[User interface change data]
================================

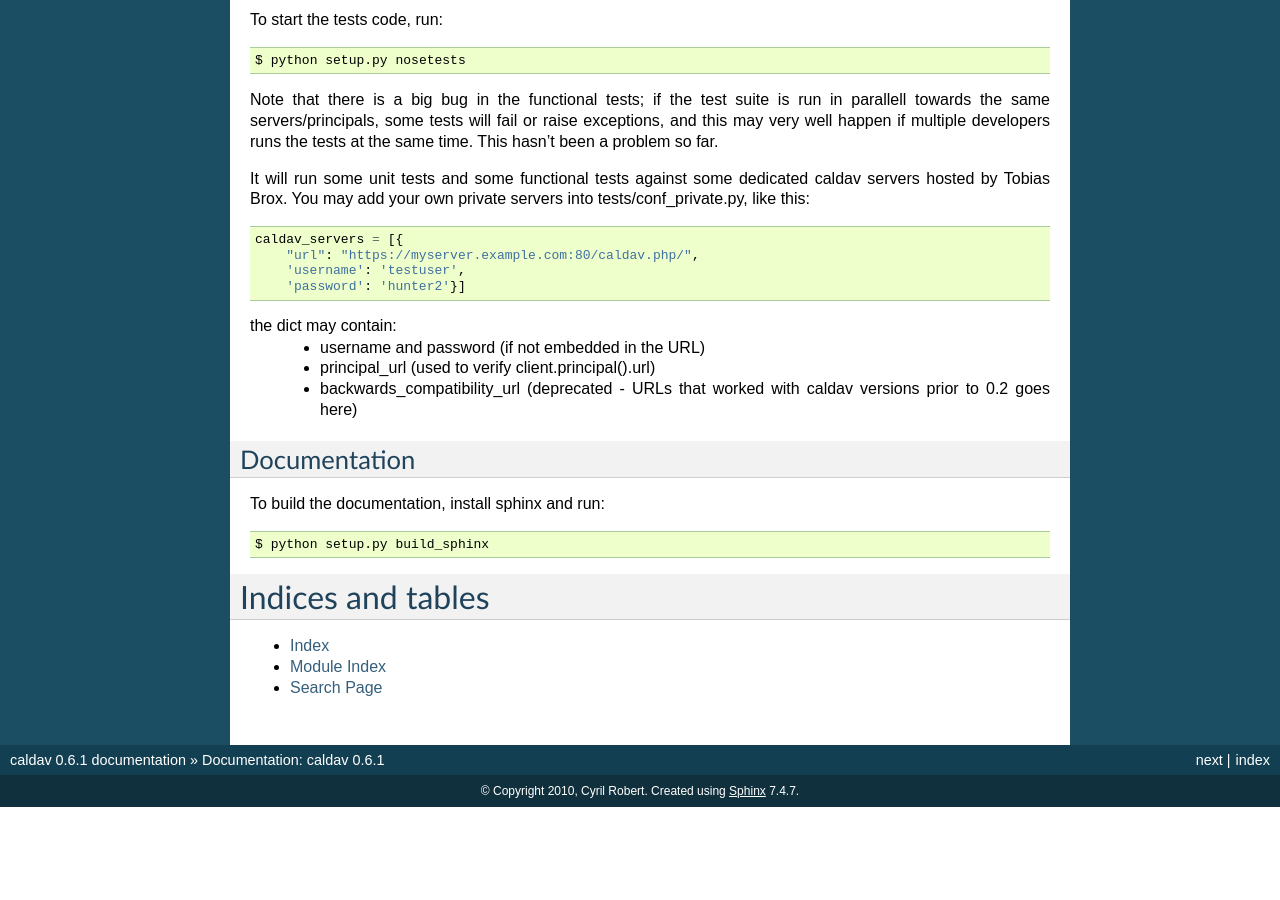
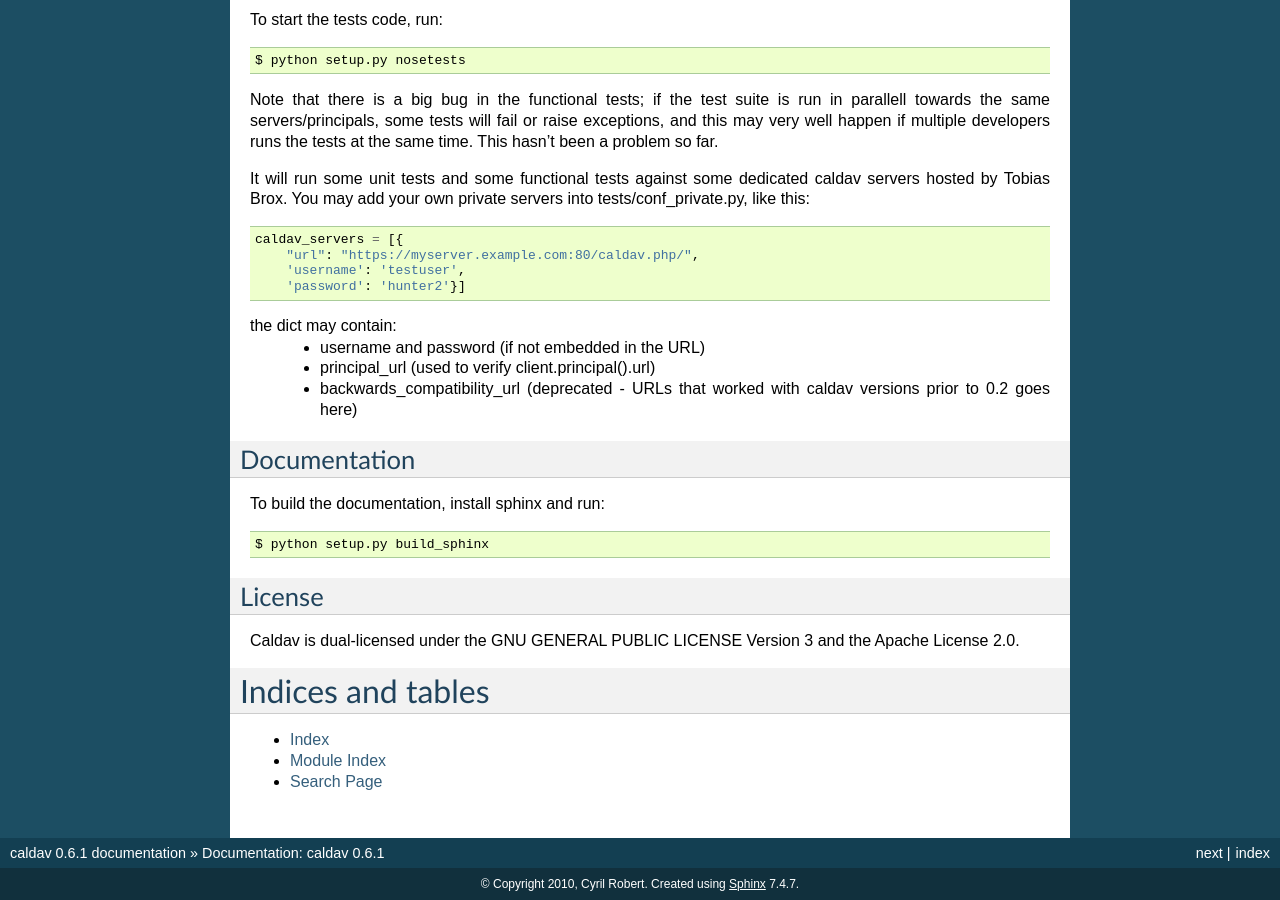
Before and after one commit to python-caldav/caldav, a Sphinx documentation site: the page built from docs/source/index.rst, in a window 1280 px wide and 900 px high, scrolled down 1970 px. Built offline with Sphinx 7.4.7, drawn with Linux system fonts in a browser that asks for light colours; before the commit the page ends 2777 px from its top, so only the background shows below that.

Commit message:
Document dual licensing as confirmed by @tobixen and @cyrilrbt in #60.

```diff
--- a/docs/source/index.rst
+++ b/docs/source/index.rst
@@ -178,6 +178,11 @@ To build the documentation, install sphinx and run:
   $ python setup.py build_sphinx
 
 
+License
+=======
+
+Caldav is dual-licensed under the GNU GENERAL PUBLIC LICENSE Version 3 and the Apache License 2.0.
+
 ====================
  Indices and tables
 ====================
```
Also changed, not shown: README.md (+2 -0 lines).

================================

Pull every line containing the word "docs" out of the entries above.

Before and after one commit to python-caldav/caldav, a Sphinx documentation site: the page built from docs/source/index.rst, in a window 1280 px wide and 900 px high, scrolled down 1970 px. Built offline with Sphinx 7.4.7, drawn with Linux system fonts in a browser that asks for light colours; before the commit the page ends 2777 px from its top, so only the background shows below that.
--- a/docs/source/index.rst
+++ b/docs/source/index.rst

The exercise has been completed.